There are good intentions in that type of reaction–you’re trying to prevent the other person from spiraling down into a pit of negativity and you want them to understand that whatever they’re starting to believe about themselves isn’t true, but sometimes it can have the opposite effect. It can create an atmosphere where openly expressing that you feel uncomfortable with your body is a sign of weakness, proof that you’ve given into peer pressure and that you should really be smarter than that.
But it’s not that simple. Stating or implying that it’s weak or vapid to be so affected by what others may think of you could end up only bottling a lot of feelings deep inside that will explode in your face sometime shortly after you start college and it’ll keep squirting at you like a ketchup bottle that never empties as you enter your twenties.
Yes, beauty standards are vapid, arbitrary, and socially constructed. They attempt to define people’s worth by how hairless they can be and how brightly their eyes can pop. They consistently snuff out other ways of looking beautiful at the expense of those who don’t fit the mold, which is most women, especially women of color. However, if there’s one thing I’ve learned from therapy it’s that when you vocalize some deep-seeded turmoil within, you can give it a name. Then, you can start to understand it and it’s not some insurmountable, mysterious problem anymore.
That’s the real treasure of Princess Jellyfish. Tsukimi is an “ugly” girl who truly struggles with this throughout the series and she always vocalizes her feelings about her new identity as a “pretty” girl and her more comfortable identity as a not-conventionally attractive Amar. Ultimately, she finds confidence somewhere in the middle.

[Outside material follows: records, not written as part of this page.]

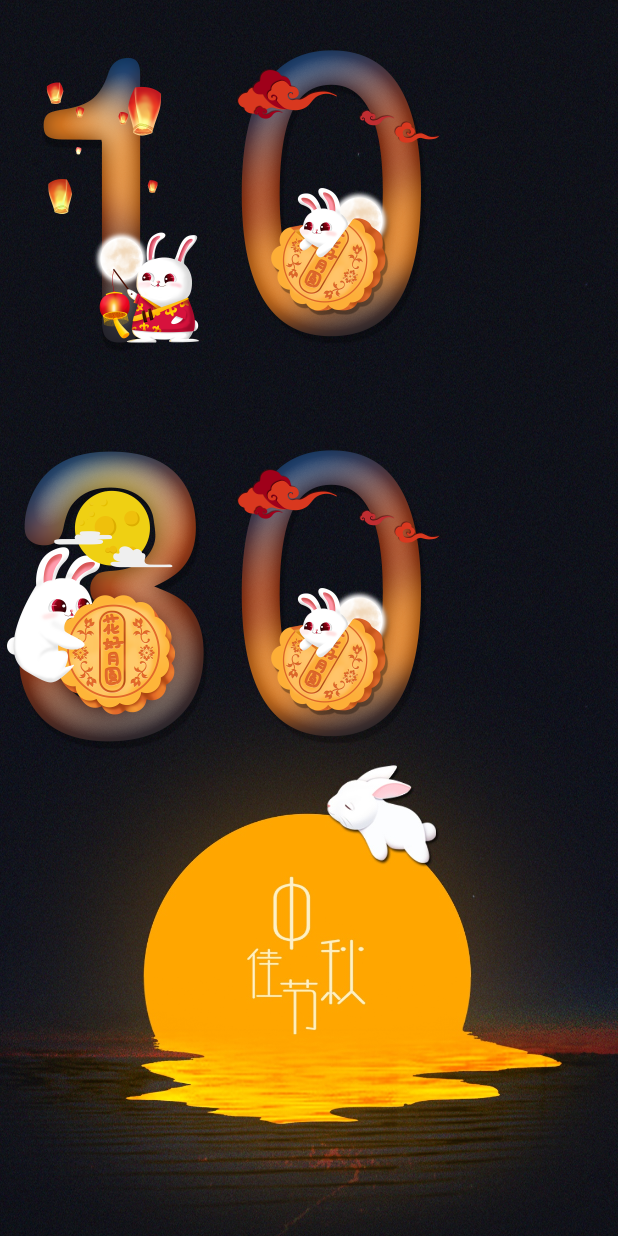
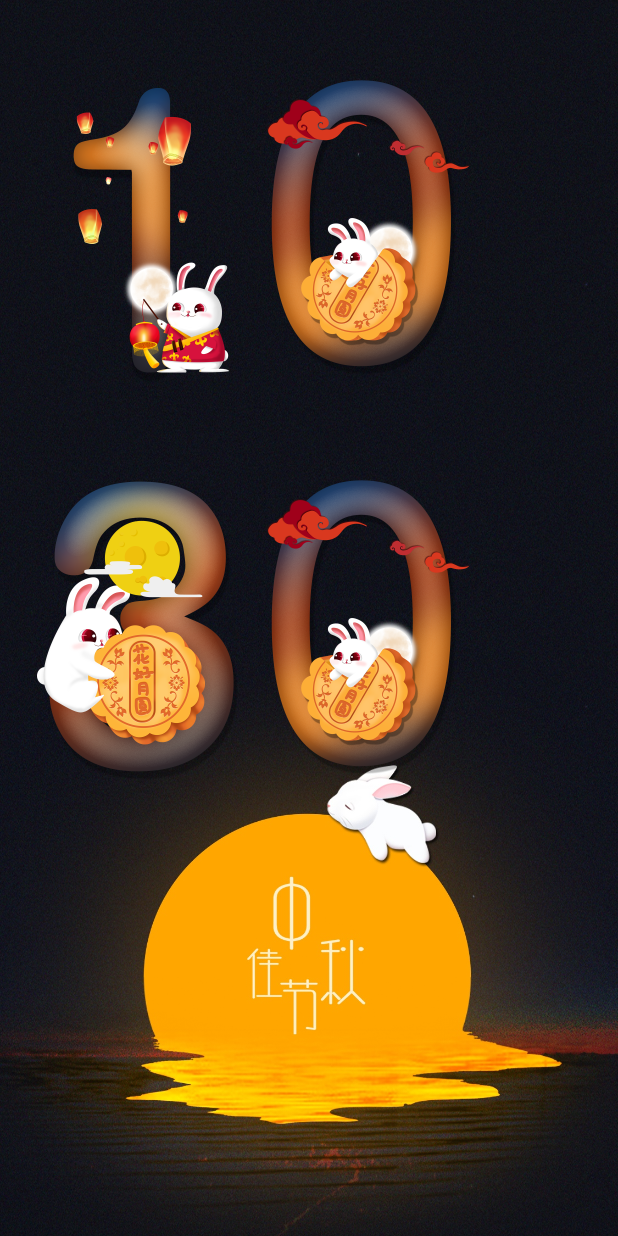
Before and after one commit to sunnyswag/ComposeRepo, an Android app built with Jetpack Compose: the screen it shows after launch (MainActivity), on a phone screen of 412 x 824 dp. Run offline under Robolectric (Android 15) with nearby library versions, the phone set to English and light mode, and no system bars; our stand-ins replace accompanist.

Commit message:
add padding to ImageClock

```diff
--- a/ImageClock/app/src/main/java/com/example/imageclock/MainActivity.kt
+++ b/ImageClock/app/src/main/java/com/example/imageclock/MainActivity.kt
@@ -14,6 +14,7 @@ import androidx.compose.foundation.layout.Box
 import androidx.compose.foundation.layout.Column
 import androidx.compose.foundation.layout.Row
 import androidx.compose.foundation.layout.fillMaxSize
+import androidx.compose.foundation.layout.padding
 import androidx.compose.material3.MaterialTheme
 import androidx.compose.material3.Surface
 import androidx.compose.runtime.Composable
@@ -28,6 +29,7 @@ import androidx.compose.ui.layout.ContentScale
 import androidx.compose.ui.platform.LocalContext
 import androidx.compose.ui.res.painterResource
 import androidx.compose.ui.tooling.preview.Preview
+import androidx.compose.ui.unit.dp
 import com.example.imageclock.ui.theme.ImageClockTheme
 import java.util.Calendar
 import java.util.TimeZone
@@ -79,7 +81,7 @@ fun ImageClock() {
         }
     }
 
-    Column {
+    Column(modifier = Modifier.padding(20.dp)) {
         Row {
             Image(painter = painterResource(hourTensResId), contentDescription = "hourTensImg")
             Image(painter = painterResource(hourUnitsResId), contentDescription = "hourUnitsImg")
```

I think this is vastly different from seeing other anime girls struggle with their weight or attractiveness. Just about every female character in every anime ever is at some point concerned about her weight, her boobs, or her face, but what we the audience see is just another cute anime girl with unrealistic looks/proportions anyway. This doesn’t diminish the experience of conventionally attractive girls who struggle with these issues because that is certainly very real, but it still presents a narrow experience. Tsukimi is cute, but she’s also expressly designed and written as someone who looks more like an average person than most other anime girls.
The story doesn’t end with everyone suddenly changing or feeling totally different about themselves either. That’s partially because the manga continues well beyond the anime, but it’s also because it’s simply a more realistic way of writing this type of story. Feeling comfortable in your own skin is an ongoing challenge that can involve a lot of other parts of a person’s identity. Princess Jellyfish is a series that, in a sense, encourages us to vocalize that struggle and it does that through characters who actually look more like real people.